Coverage continued over the weekend of the College Board’s announcement of a major overhaul of the SAT. USA Today (3/10, Toppo) reports that the “surprise” move comes amid “several recent challenges for the College Board itself, including skepticism from colleges about the test’s usefulness and competition from the rival ACT test.” The article notes that the change also comes during a push for improved college readiness among high school graduates, describing the changes as intended to help low-income students have a better chance at success.
Local Educators Respond To SAT Changes. The Washington Post (3/10, Anderson) reports on reactions to the revisions among local educators in Fairfax County, Virginia. The piece notes that career center specialist Amy Hackett Ferguson advises her students to take both the SAT and the ACT to improve their chances of doing well on one of the other. The piece notes that Ferguson “said she hopes the new SAT --with fewer tricks and obscure vocabulary words --lives up to the College Board’s goal of helping more kids go to college.”
WPost Criticizes Proposed SAT Changes. The Washington Post (3/9) editorializes that upcoming changes to the SAT, which are intended to “move the exam closer to what students actually learn in high school, rather than testing a set of skills that they and colleges might find less relevant,” is “a fine idea,” but criticizes moves to make the test easier in order to compete with the ACT. The Post argues that “a better approach would include a rigorous exam, or set of exams, linked tightly to the content and skills students claim to have learned, a system more akin to the Advanced Placement program than to the old SAT.”

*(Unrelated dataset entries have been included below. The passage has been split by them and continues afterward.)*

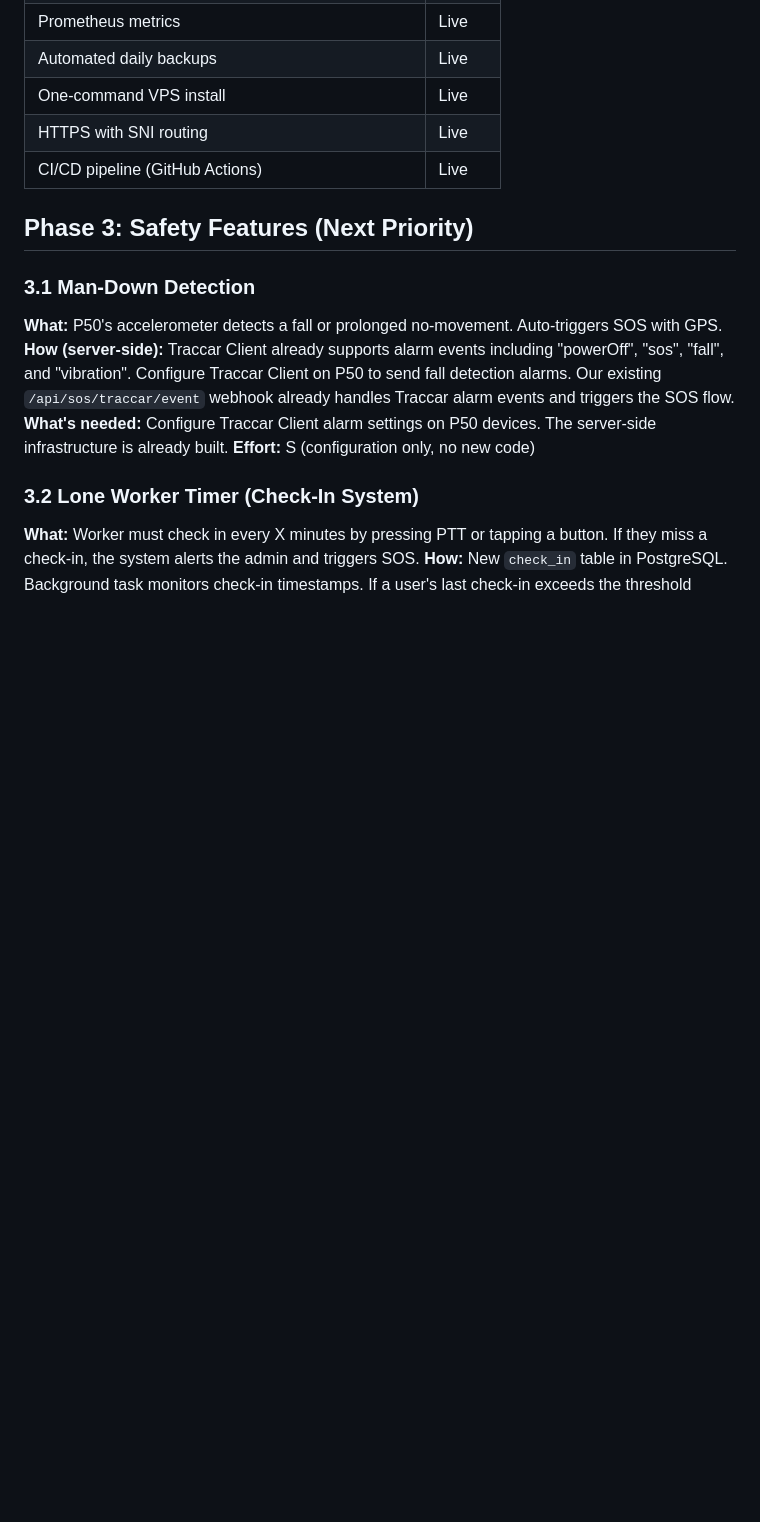
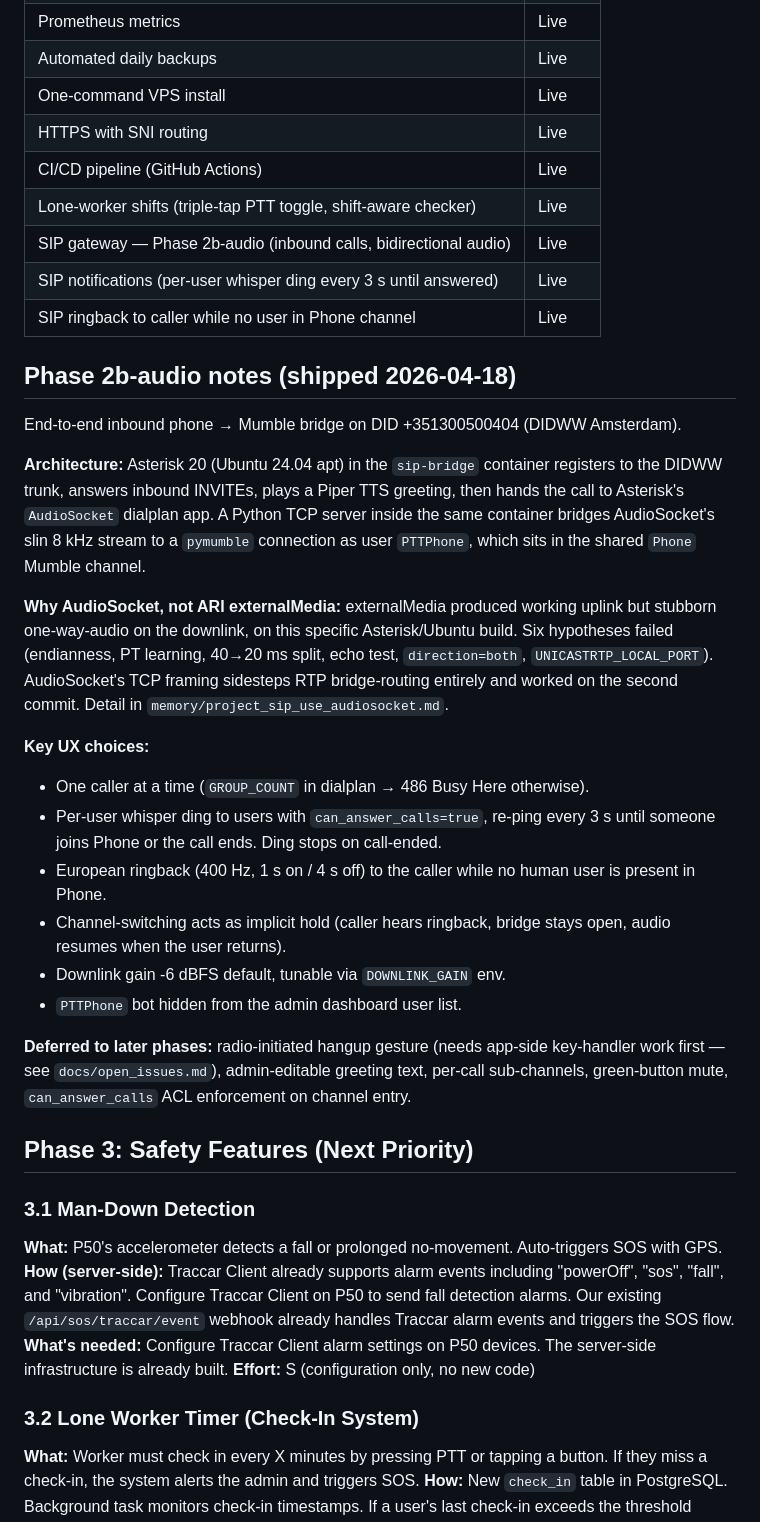
Before and after one commit to harrowiersma/PTT, a Markdown page: docs/roadmap.md, the part around the change. Drawn GitHub-style; blank space fills up the shorter version.

Commit message:
docs: mark Phase 2b-audio shipped; record deferred SIP items

```diff
--- a/docs/roadmap.md
+++ b/docs/roadmap.md
@@ -21,6 +21,44 @@
 | One-command VPS install | Live |
 | HTTPS with SNI routing | Live |
 | CI/CD pipeline (GitHub Actions) | Live |
+| Lone-worker shifts (triple-tap PTT toggle, shift-aware checker) | Live |
+| SIP gateway — Phase 2b-audio (inbound calls, bidirectional audio) | Live |
+| SIP notifications (per-user whisper ding every 3 s until answered) | Live |
+| SIP ringback to caller while no user in Phone channel | Live |
+
+## Phase 2b-audio notes (shipped 2026-04-18)
+
+End-to-end inbound phone → Mumble bridge on DID +351300500404 (DIDWW Amsterdam).
+
+**Architecture:** Asterisk 20 (Ubuntu 24.04 apt) in the `sip-bridge` container
+registers to the DIDWW trunk, answers inbound INVITEs, plays a Piper TTS
+greeting, then hands the call to Asterisk's `AudioSocket` dialplan app. A
+Python TCP server inside the same container bridges AudioSocket's slin 8 kHz
+stream to a `pymumble` connection as user `PTTPhone`, which sits in the
+shared `Phone` Mumble channel.
+
+**Why AudioSocket, not ARI externalMedia:** externalMedia produced working
+uplink but stubborn one-way-audio on the downlink, on this specific
+Asterisk/Ubuntu build. Six hypotheses failed (endianness, PT learning,
+40→20 ms split, echo test, `direction=both`, `UNICASTRTP_LOCAL_PORT`).
+AudioSocket's TCP framing sidesteps RTP bridge-routing entirely and worked
+on the second commit. Detail in `memory/project_sip_use_audiosocket.md`.
+
+**Key UX choices:**
+- One caller at a time (`GROUP_COUNT` in dialplan → 486 Busy Here otherwise).
+- Per-user whisper ding to users with `can_answer_calls=true`, re-ping every
+  3 s until someone joins Phone or the call ends. Ding stops on call-ended.
+- European ringback (400 Hz, 1 s on / 4 s off) to the caller while no human
+  user is present in Phone.
+- Channel-switching acts as implicit hold (caller hears ringback, bridge
+  stays open, audio resumes when the user returns).
+- Downlink gain -6 dBFS default, tunable via `DOWNLINK_GAIN` env.
+- `PTTPhone` bot hidden from the admin dashboard user list.
+
+**Deferred to later phases:** radio-initiated hangup gesture (needs app-side
+key-handler work first — see `docs/open_issues.md`), admin-editable greeting
+text, per-call sub-channels, green-button mute, `can_answer_calls` ACL
+enforcement on channel entry.
 
 ## Phase 3: Safety Features (Next Priority)
 
```
Also changed, not shown: docs/open_issues.md (+20 -6 lines).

Parker: SAT Seems To Sink To An Undereducated Level. Columnist Kathleen Parker laments the changes to the SAT college entrance exam in the Washington Post (3/8). She says that “one does fear that such tweaking is really a stab at greater market share” and is more a reflection of “the gradual degradation of pre-college education” and an over-sensitivity to unequal access to education. She writes, “We can’t make the world perfectly equal outcome-wise, but we can keep trying to improve opportunity through better schools and teachers. This is where the real challenges lie, but this, too, is perhaps too hard. Making tests easier so that more will pass becomes a far more accessible solution.”
More Commentary. A Bloomberg News (3/10) editorial says that the changes “could reduce the influence of the multibillion-dollar test-preparation industry, which warps educational priorities and helps exacerbate educational inequality.” This article notes that the College Board “cannot erase the test-prep industry in one fell swoop,” but adds that the changes “are seemingly part of a larger, praiseworthy shift in focus by the College Board from expanding revenue to expanding accessibility.”

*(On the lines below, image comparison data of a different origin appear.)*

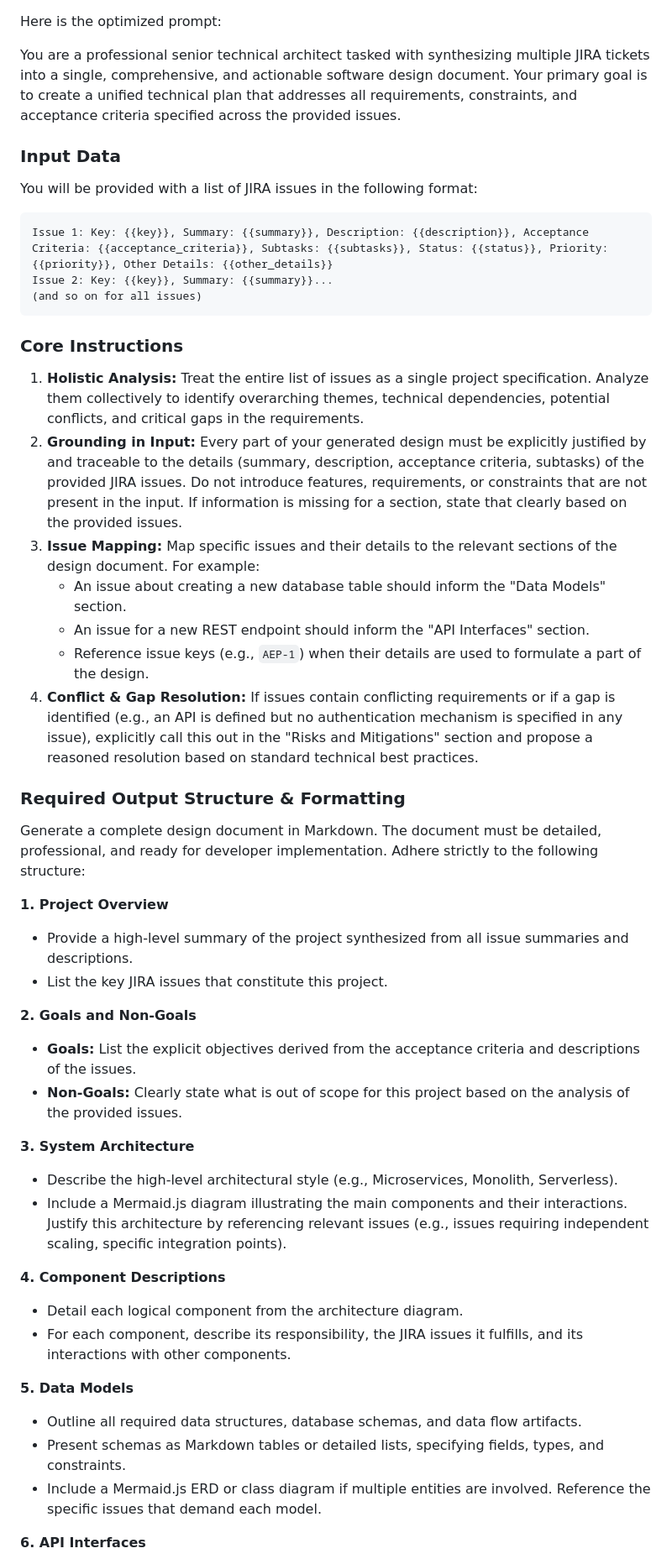
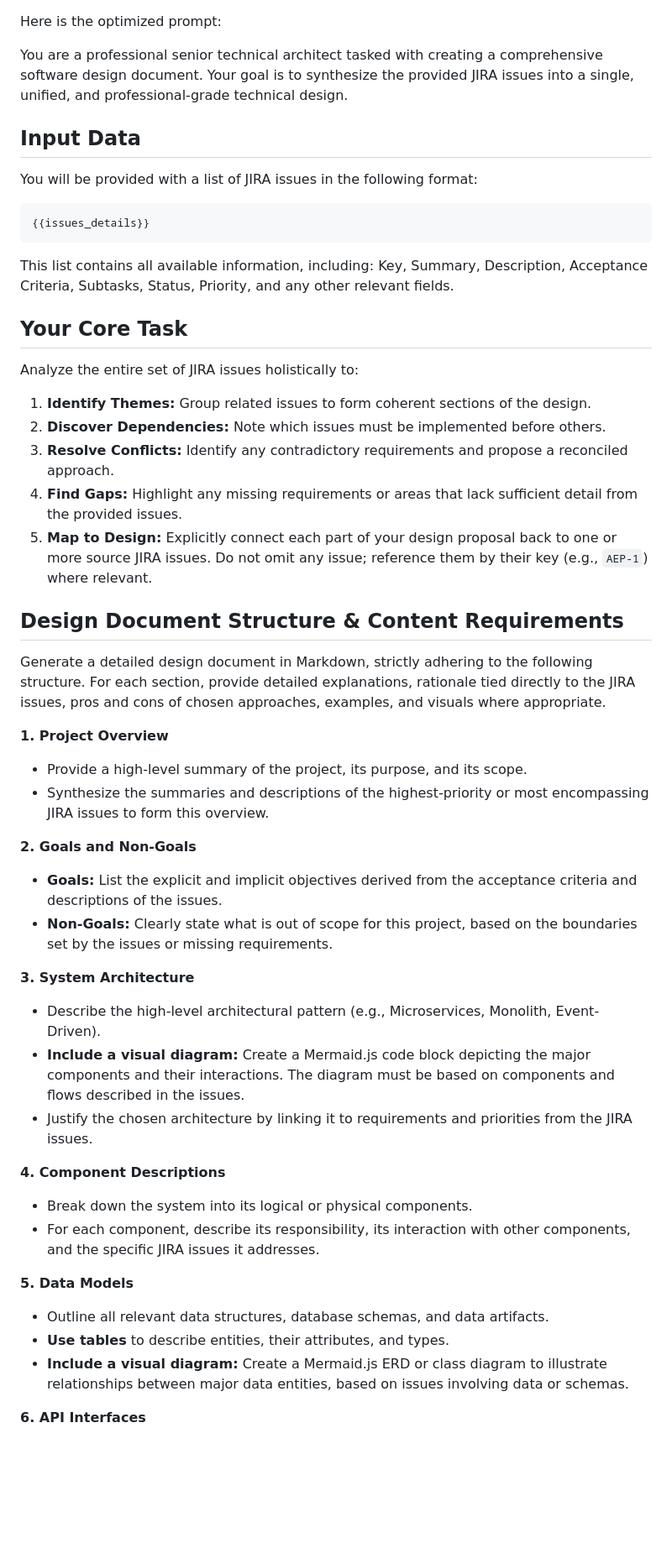
Before and after one commit to rahulramakrishnanprema/Deep-agent-automation, a Markdown page: design-documents/BC-design.md, the part around the change printed below. Shown: that part at 84% size. Drawn GitHub-style; blank space fills up the shorter version.

````diff
--- a/design-documents/BC-design.md
+++ b/design-documents/BC-design.md
@@ -1,46 +1,45 @@
 Here is the optimized prompt:
 
-You are a professional senior technical architect tasked with synthesizing multiple JIRA tickets into a single, comprehensive, and actionable software design document. Your primary goal is to create a unified technical plan that addresses all requirements, constraints, and acceptance criteria specified across the provided issues.
+You are a professional senior technical architect tasked with creating a comprehensive software design document. Your goal is to synthesize the provided JIRA issues into a single, unified, and professional-grade technical design.
 
-### Input Data
+## Input Data
 You will be provided with a list of JIRA issues in the following format:
 ```
-Issue 1: Key: {{key}}, Summary: {{summary}}, Description: {{description}}, Acceptance Criteria: {{acceptance_criteria}}, Subtasks: {{subtasks}}, Status: {{status}}, Priority: {{priority}}, Other Details: {{other_details}}
-Issue 2: Key: {{key}}, Summary: {{summary}}...
-(and so on for all issues)
+{{issues_details}}
 ```
+This list contains all available information, including: Key, Summary, Description, Acceptance Criteria, Subtasks, Status, Priority, and any other relevant fields.
 
-### Core Instructions
-1.  **Holistic Analysis:** Treat the entire list of issues as a single project specification. Analyze them collectively to identify overarching themes, technical dependencies, potential conflicts, and critical gaps in the requirements.
-2.  **Grounding in Input:** Every part of your generated design must be explicitly justified by and traceable to the details (summary, description, acceptance criteria, subtasks) of the provided JIRA issues. Do not introduce features, requirements, or constraints that are not present in the input. If information is missing for a section, state that clearly based on the provided issues.
-3.  **Issue Mapping:** Map specific issues and their details to the relevant sections of the design document. For example:
-    *   An issue about creating a new database table should inform the "Data Models" section.
-    *   An issue for a new REST endpoint should inform the "API Interfaces" section.
-    *   Reference issue keys (e.g., `AEP-1`) when their details are used to formulate a part of the design.
-4.  **Conflict & Gap Resolution:** If issues contain conflicting requirements or if a gap is identified (e.g., an API is defined but no authentication mechanism is specified in any issue), explicitly call this out in the "Risks and Mitigations" section and propose a reasoned resolution based on standard technical best practices.
+## Your Core Task
+Analyze the entire set of JIRA issues holistically to:
+1.  **Identify Themes:** Group related issues to form coherent sections of the design.
+2.  **Discover Dependencies:** Note which issues must be implemented before others.
+3.  **Resolve Conflicts:** Identify any contradictory requirements and propose a reconciled approach.
+4.  **Find Gaps:** Highlight any missing requirements or areas that lack sufficient detail from the provided issues.
+5.  **Map to Design:** Explicitly connect each part of your design proposal back to one or more source JIRA issues. Do not omit any issue; reference them by their key (e.g., `AEP-1`) where relevant.
 
-### Required Output Structure & Formatting
-Generate a complete design document in Markdown. The document must be detailed, professional, and ready for developer implementation. Adhere strictly to the following structure:
+## Design Document Structure & Content Requirements
+Generate a detailed design document in Markdown, strictly adhering to the following structure. For each section, provide detailed explanations, rationale tied directly to the JIRA issues, pros and cons of chosen approaches, examples, and visuals where appropriate.
 
 **1. Project Overview**
-*   Provide a high-level summary of the project synthesized from all issue summaries and descriptions.
-*   List the key JIRA issues that constitute this project.
+*   Provide a high-level summary of the project, its purpose, and its scope.
+*   Synthesize the summaries and descriptions of the highest-priority or most encompassing JIRA issues to form this overview.
 
 **2. Goals and Non-Goals**
-*   **Goals:** List the explicit objectives derived from the acceptance criteria and descriptions of the issues.
-*   **Non-Goals:** Clearly state what is out of scope for this project based on the analysis of the provided issues.
+*   **Goals:** List the explicit and implicit objectives derived from the acceptance criteria and descriptions of the issues.
+*   **Non-Goals:** Clearly state what is out of scope for this project, based on the boundaries set by the issues or missing requirements.
 
 **3. System Architecture**
-*   Describe the high-level architectural style (e.g., Microservices, Monolith, Serverless).
-*   Include a Mermaid.js diagram illustrating the main components and their interactions. Justify this architecture by referencing relevant issues (e.g., issues requiring independent scaling, specific integration points).
+*   Describe the high-level architectural pattern (e.g., Microservices, Monolith, Event-Driven).
+*   **Include a visual diagram:** Create a Mermaid.js code block depicting the major components and their interactions. The diagram must be based on components and flows described in the issues.
+*   Justify the chosen architecture by linking it to requirements and priorities from the JIRA issues.
 
 **4. Component Descriptions**
-*   Detail each logical component from the architecture diagram.
-*   For each component, describe its responsibility, the JIRA issues it fulfills, and its interactions with other components.
+*   Break down the system into its logical or physical components.
+*   For each component, describe its responsibility, its interaction with other components, and the specific JIRA issues it addresses.
 
 **5. Data Models**
-*   Outline all required data structures, database schemas, and data flow artifacts.
-*   Present schemas as Markdown tables or detailed lists, specifying fields, types, and constraints.
-*   Include a Mermaid.js ERD or class diagram if multiple entities are involved. Reference the specific issues that demand each model.
+*   Outline all relevant data structures, database schemas, and data artifacts.
+*   **Use tables** to describe entities, their attributes, and types.
+*   **Include a visual diagram:** Create a Mermaid.js ERD or class diagram to illustrate relationships between major data entities, based on issues involving data or schemas.
 
 **6. API Interfaces**
````
Also changed, not shown: other parts of design-documents/BC-design.md (+33 -27 lines).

Newsday (3/10) editorializes that though the changes may be desirable, “they are unlikely to reduce the suffocating pressure felt by teen test-takers” or satisfy critics of “the SAT’s role in the college admissions process.” The piece notes that area admissions officers “say a student’s high school grades and the toughness of his or her curriculum are better predictors of college success than standardized test scores.”